The work to explore and describe these other worlds in the 17th century has interesting parallels with our 21st century images. If you have struggled with your pollen grains, even under a modern microscope, you’ll remember that the sample preparation matters. Lighting and aperture control are often beyond manageable, and focus is finicky. In the 17th century you had to be able to draw (photography is 200 years in the future), and your drawing would be re-constructed by someone else and wood-cut, engraved or etched so that it could be printed.
Drawings from Micrographia are composites, made up from many samples and viewing different parts at various angles and focus planes and took days, at best, to create. They were then recreated as prints from etchings in copper plate. Underlying the skill was a desire to reveal the perfection of God’s creation, Micrographia is both Art and Science.
In the years that followed we learnt to improve the contrast between one part and another with coloured stains, we got more skilled at managing light, but eventually our need to ‘see’ smaller with more detail exceeded the utility of light itself. We have to probe with X-rays, or electrons, and computers compose, ‘false-colour’, and interpret our images; it’s the art of science.
A Hive’s Microcosm
And what else have we seen living in beehives? Depending where you are, in roughly descending size order there are of course, beetles (Coleoptera), spiders and pseudoscorpions (Arachnidae), moth larvae (Lepidoptera), earwigs (Dermaptera), silverfish (Thysanura), and ants (Formicidae). Down at the near-impossible-to-see scale, the flies Braula and melaloncha (Diptera) are found. At least 83 mite species (Acari) have been associated with honey bees, both resident and hitchhiking, 13 are fairly common. It wouldn’t be surprising for there to be seven times as many individual mites as bees in a hive, although with near constant doses of mite-lethal ‘varroacides’ who knows. With good light microscopes nematodes (Mermithidae), flagellates (Lotmaria, Crithidia), other protozoa (Gregarines, Amoeba, Variomorpha), fungi (Ascophaera and Bettsia), and algae just come in to view, but for a really detailed picture you need to go beyond light.

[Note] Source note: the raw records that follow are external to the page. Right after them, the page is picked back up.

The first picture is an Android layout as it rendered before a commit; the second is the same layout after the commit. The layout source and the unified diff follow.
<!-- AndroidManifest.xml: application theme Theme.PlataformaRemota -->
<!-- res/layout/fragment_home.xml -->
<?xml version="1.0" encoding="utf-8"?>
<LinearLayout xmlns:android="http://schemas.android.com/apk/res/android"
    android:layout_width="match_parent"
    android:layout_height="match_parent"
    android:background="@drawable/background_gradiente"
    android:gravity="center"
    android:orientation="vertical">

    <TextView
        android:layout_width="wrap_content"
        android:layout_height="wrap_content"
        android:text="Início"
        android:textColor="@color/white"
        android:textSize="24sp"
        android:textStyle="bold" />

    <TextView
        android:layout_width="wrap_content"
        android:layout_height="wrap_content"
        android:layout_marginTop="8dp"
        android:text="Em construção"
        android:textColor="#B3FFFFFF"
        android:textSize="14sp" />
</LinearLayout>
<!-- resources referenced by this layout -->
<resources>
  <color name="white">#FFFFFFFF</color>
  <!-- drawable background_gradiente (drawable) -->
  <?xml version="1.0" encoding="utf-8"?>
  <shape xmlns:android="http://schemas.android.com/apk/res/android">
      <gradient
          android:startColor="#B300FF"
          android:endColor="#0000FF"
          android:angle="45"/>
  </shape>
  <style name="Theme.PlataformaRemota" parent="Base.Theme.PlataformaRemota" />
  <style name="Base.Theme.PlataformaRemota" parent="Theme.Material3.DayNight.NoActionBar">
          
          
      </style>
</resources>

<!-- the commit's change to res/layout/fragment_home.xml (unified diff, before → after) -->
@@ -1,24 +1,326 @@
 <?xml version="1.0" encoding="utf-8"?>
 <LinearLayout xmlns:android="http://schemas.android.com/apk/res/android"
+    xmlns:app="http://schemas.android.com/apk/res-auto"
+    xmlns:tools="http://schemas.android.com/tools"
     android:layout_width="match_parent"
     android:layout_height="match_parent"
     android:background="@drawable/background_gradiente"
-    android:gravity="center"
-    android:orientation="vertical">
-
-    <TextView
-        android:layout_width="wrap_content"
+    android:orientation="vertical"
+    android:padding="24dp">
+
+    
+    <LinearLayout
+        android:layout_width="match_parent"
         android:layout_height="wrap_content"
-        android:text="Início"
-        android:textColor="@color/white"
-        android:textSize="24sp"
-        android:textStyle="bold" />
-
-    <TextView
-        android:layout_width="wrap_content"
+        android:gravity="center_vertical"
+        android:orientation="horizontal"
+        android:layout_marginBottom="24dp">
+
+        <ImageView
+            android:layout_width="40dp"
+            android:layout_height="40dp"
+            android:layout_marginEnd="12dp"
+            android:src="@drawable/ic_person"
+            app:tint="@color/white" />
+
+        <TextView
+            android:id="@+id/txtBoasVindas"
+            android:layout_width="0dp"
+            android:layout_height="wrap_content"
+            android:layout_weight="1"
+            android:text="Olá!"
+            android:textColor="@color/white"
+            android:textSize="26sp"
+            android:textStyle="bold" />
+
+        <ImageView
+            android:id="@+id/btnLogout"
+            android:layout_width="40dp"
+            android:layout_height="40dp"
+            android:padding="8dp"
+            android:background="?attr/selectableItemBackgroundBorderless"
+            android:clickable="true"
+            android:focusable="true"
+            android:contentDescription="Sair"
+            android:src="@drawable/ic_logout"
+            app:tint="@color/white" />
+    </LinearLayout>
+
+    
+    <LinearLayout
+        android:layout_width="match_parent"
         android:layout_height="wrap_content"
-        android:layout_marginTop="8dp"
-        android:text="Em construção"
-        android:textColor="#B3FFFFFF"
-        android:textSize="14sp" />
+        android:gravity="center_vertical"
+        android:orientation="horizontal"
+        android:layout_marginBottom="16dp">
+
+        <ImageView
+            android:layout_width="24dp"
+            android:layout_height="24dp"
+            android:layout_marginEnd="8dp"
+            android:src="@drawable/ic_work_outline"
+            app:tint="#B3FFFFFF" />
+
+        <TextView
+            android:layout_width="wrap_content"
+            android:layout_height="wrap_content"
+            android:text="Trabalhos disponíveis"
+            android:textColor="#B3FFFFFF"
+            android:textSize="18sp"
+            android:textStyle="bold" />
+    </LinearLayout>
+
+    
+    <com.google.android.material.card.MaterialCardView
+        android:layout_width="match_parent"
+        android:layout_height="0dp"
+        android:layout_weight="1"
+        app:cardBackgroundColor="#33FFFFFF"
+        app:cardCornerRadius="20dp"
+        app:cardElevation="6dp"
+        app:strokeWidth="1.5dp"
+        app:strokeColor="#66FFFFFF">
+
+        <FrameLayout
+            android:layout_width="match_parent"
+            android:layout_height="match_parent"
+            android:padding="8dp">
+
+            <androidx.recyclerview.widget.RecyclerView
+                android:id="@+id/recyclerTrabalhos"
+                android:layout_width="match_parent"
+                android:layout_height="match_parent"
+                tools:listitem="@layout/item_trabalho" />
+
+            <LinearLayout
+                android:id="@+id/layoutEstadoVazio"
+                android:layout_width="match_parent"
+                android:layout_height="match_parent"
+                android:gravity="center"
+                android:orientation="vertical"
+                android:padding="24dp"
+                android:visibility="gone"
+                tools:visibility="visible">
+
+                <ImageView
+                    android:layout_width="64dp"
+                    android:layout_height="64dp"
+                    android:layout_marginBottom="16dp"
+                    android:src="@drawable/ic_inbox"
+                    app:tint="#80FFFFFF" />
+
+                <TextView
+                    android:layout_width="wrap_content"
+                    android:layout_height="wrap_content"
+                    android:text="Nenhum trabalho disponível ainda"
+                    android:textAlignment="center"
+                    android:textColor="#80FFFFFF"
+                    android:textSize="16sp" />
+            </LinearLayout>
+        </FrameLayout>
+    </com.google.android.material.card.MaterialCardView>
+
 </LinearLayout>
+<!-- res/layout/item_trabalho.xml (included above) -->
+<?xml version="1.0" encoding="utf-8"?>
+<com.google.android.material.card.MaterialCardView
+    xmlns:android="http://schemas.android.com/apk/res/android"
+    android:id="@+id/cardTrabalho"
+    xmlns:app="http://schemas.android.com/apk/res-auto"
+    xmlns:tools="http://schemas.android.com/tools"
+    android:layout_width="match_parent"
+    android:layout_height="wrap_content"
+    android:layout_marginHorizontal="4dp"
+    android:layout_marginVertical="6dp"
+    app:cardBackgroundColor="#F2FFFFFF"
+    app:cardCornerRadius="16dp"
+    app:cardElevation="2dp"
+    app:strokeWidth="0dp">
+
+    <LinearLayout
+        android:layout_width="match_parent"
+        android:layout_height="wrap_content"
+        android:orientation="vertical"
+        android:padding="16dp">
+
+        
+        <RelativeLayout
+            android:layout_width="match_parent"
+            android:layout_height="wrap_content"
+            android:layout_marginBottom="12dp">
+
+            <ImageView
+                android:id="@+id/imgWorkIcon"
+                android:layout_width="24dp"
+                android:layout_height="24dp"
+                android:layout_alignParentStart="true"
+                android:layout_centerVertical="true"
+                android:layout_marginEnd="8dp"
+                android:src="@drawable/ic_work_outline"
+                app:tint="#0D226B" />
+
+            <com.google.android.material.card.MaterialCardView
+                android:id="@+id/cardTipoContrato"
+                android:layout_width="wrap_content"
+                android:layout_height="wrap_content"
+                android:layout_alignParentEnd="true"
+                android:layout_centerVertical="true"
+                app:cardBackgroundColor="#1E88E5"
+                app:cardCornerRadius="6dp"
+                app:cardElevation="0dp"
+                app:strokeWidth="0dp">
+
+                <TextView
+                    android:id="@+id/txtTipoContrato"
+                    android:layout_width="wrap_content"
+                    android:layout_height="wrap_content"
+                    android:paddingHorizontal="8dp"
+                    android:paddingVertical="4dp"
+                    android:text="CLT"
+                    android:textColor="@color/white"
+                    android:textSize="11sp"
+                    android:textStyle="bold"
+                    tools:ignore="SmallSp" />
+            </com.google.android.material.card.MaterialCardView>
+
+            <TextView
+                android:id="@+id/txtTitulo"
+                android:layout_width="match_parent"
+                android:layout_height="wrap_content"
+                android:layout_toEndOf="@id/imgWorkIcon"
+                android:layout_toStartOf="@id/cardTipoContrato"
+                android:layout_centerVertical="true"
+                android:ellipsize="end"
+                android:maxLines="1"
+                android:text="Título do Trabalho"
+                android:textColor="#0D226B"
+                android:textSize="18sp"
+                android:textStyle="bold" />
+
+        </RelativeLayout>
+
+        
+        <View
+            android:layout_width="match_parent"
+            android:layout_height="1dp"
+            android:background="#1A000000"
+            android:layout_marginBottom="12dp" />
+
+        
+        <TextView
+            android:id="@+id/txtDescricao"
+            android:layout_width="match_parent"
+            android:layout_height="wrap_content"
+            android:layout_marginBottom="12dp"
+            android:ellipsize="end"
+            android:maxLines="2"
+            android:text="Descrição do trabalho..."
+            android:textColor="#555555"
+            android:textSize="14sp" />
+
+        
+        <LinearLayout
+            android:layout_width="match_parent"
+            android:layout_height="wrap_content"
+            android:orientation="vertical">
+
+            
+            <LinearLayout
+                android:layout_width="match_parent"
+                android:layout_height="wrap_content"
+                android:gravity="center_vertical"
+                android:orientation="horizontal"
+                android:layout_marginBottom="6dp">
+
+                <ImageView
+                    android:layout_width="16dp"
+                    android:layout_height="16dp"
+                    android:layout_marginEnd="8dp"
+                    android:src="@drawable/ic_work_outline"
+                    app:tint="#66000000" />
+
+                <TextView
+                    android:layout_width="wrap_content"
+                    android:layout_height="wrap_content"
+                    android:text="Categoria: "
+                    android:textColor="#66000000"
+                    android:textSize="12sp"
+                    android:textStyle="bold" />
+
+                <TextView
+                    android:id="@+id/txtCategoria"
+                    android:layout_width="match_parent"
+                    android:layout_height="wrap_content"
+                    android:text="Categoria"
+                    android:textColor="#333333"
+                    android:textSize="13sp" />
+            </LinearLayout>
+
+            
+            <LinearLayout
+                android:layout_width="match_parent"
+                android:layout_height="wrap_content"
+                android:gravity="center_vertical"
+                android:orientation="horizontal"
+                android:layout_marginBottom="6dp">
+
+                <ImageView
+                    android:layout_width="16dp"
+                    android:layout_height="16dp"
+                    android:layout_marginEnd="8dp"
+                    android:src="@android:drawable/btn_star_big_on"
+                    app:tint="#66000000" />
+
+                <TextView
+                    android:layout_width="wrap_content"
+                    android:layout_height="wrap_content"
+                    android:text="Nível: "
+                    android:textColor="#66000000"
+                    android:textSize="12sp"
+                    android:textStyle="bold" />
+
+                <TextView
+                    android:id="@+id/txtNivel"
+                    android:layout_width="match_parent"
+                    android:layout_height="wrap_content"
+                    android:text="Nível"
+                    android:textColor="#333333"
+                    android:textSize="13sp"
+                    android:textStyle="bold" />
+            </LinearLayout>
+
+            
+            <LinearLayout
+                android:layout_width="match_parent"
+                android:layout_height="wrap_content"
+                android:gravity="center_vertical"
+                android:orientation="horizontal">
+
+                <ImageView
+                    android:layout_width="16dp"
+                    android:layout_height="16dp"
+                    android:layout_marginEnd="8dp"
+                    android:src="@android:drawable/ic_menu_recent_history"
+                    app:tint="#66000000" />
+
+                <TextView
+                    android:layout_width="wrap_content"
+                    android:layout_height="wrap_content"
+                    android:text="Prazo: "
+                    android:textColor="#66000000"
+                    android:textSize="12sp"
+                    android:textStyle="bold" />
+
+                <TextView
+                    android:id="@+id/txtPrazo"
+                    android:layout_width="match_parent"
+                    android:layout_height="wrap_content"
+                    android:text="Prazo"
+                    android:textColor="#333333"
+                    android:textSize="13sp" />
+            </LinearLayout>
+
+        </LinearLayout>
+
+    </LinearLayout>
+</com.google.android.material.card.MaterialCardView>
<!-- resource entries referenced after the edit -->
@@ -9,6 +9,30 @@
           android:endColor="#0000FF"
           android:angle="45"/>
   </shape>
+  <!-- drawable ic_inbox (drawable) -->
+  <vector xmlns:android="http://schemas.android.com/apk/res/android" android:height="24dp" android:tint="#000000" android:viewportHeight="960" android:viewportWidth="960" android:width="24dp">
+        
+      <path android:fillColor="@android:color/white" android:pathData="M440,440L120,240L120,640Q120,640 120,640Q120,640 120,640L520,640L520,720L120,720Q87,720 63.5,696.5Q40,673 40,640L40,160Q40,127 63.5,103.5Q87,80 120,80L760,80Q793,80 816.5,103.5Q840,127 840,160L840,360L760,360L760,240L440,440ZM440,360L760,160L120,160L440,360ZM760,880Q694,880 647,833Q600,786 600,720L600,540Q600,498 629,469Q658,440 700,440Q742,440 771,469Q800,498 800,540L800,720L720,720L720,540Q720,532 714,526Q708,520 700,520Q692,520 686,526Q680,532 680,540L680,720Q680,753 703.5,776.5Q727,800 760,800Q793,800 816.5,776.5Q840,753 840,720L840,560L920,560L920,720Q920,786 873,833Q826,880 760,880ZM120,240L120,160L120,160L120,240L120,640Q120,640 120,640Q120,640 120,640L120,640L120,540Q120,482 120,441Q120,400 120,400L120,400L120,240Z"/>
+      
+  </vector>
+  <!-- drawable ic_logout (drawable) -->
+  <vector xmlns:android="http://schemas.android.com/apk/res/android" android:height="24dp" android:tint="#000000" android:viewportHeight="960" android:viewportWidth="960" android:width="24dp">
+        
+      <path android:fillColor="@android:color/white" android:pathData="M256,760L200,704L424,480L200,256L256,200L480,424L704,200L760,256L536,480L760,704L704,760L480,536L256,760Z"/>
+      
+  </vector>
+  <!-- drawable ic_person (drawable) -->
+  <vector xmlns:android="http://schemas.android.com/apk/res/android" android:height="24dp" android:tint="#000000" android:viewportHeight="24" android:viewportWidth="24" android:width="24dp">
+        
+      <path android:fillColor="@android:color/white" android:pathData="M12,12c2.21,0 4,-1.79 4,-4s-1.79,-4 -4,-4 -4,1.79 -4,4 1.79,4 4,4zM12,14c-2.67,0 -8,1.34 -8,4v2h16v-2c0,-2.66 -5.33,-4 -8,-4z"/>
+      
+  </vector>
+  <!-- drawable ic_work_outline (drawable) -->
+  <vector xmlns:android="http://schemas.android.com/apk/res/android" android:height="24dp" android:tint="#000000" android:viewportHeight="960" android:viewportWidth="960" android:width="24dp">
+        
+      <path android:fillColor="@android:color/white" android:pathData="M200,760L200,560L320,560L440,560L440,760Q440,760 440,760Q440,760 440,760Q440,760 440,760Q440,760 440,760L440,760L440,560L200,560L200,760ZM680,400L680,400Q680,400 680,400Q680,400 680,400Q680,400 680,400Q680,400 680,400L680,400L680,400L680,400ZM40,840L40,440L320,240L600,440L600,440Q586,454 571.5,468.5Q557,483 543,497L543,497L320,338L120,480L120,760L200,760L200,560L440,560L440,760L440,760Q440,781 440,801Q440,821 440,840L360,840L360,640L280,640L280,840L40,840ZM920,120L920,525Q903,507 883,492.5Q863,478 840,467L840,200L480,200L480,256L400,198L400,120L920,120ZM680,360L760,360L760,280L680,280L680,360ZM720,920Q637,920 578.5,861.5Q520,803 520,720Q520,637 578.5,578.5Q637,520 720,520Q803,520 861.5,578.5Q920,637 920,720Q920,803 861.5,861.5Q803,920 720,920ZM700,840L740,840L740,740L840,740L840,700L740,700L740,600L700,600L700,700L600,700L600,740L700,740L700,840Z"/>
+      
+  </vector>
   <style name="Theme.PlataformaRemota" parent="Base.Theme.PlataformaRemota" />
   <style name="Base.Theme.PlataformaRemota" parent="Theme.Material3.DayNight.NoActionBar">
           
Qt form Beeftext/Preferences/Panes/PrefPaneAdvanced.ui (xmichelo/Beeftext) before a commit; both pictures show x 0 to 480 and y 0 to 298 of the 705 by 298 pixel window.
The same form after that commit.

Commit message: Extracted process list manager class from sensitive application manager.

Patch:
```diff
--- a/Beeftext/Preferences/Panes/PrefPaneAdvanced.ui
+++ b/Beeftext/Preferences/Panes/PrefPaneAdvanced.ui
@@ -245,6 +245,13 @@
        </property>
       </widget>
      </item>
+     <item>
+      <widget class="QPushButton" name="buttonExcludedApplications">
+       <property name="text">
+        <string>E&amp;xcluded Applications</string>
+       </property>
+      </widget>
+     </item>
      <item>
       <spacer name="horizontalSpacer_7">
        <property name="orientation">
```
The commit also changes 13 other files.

With electron microscopes, many bacteria, including spiroplasmas, and a suite of viruses emerge.
Powered by advancing nanotechnology investment, it’s not a matter of increments of scale anymore. Modern electron microscopes are already examining molecular scales another three orders of magnitude smaller than microns (nanometres, 10-9) researchers can see images of folded proteins less than 10 nanometres across. Scanning Probe Microscopy includes types of microscope that use a fine probe to scan the surface of a specimen with electrons tunnelling between the tip and the sample to create ('reconstruct' might be a better word) high-resolution, three-dimensional views at the picometre scale (10-12) of atoms. Computers control the microscope and correct, enhance, segregate, and classify multiple images in real time, potentially in living samples. We are fast approaching the point where, not only do we see a honey bee virus particle, we can imagine watching the physics of its chemistry.
Our understanding of the microscopy of the beehive has come a long way in the last 400-odd years. So, next time you’re peering into your hive, be aware it’s a comfortable – or uncomfortable – home for much more than the honey bees you’re managing.
[i] You can see, and turn the pages on a wonderful copy of ‘Micrographia: or, some Physiological Descriptions of Minute Bodies made by Magnifying Glasses, with Observations and Inquiries thereupon’ digitised by the Royal Society at https://royalsociety.org/blog/2020/07/micrographia-online/